YOUR INSTRUCTIONS —
Which lines below include "version"? Copy them all.

DATA PROVIDED —
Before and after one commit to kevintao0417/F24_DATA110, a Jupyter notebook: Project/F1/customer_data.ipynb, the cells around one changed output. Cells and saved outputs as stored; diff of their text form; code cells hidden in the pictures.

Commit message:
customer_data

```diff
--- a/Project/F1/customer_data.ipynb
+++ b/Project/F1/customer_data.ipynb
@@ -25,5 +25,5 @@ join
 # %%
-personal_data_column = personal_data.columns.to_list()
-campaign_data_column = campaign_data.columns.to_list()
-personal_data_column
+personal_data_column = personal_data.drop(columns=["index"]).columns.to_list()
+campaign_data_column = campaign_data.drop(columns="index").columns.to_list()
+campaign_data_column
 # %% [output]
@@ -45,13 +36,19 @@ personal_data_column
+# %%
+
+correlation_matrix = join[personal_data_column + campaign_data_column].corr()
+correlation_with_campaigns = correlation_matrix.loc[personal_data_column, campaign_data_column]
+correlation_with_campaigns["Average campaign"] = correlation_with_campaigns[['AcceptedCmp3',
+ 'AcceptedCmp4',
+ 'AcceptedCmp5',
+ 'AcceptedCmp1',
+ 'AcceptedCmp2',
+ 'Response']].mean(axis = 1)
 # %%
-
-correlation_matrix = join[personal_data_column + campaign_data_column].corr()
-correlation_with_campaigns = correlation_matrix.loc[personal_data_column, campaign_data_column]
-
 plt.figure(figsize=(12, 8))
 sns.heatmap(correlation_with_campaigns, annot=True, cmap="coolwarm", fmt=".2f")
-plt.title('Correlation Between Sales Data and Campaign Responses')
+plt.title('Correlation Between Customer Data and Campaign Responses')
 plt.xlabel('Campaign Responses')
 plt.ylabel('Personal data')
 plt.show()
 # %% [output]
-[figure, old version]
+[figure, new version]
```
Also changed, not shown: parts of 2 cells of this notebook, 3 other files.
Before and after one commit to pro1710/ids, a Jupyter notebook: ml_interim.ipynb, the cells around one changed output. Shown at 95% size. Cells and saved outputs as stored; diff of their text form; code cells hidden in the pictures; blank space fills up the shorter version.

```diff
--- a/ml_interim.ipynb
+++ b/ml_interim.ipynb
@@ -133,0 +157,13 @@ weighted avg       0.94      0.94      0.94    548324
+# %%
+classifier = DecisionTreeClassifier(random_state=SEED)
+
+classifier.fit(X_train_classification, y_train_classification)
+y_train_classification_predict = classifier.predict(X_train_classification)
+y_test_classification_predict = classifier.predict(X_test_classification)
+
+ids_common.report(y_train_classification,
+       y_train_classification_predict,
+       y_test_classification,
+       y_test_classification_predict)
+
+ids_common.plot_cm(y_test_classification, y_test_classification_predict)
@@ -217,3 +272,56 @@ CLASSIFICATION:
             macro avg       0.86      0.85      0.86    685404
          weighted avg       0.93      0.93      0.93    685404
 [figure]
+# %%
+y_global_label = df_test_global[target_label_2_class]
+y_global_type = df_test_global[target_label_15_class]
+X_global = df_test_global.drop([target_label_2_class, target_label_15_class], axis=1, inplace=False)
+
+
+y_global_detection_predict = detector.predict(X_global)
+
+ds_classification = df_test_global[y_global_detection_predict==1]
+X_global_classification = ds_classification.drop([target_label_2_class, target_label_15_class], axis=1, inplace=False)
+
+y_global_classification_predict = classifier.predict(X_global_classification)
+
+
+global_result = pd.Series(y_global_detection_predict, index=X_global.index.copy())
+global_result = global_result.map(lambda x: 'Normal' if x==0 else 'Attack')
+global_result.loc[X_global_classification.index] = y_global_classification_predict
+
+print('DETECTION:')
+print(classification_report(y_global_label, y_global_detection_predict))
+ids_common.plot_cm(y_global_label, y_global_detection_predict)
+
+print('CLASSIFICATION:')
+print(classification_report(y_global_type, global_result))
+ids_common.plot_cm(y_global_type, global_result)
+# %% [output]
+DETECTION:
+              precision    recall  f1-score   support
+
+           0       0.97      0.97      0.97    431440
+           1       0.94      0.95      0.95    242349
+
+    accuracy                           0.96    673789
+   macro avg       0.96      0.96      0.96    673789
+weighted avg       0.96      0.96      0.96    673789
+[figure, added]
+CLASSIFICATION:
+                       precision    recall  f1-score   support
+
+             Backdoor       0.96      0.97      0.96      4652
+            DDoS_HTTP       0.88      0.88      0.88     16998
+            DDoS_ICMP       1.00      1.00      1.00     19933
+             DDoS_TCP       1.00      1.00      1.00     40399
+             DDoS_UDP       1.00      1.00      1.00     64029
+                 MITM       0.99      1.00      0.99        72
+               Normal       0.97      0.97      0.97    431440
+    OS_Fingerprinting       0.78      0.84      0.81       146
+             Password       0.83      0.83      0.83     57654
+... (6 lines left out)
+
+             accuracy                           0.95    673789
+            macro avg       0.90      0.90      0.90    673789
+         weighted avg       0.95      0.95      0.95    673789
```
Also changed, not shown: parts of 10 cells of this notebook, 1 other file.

YOUR SOLUTION —
-[figure, old version]
+[figure, new version]
Before and after one commit to pro1710/ids, a Jupyter notebook: ml_interim.ipynb, the cells around one changed output. Shown at 95% size. Cells and saved outputs as stored; diff of their text form; code cells hidden in the pictures; blank space fills up the shorter version.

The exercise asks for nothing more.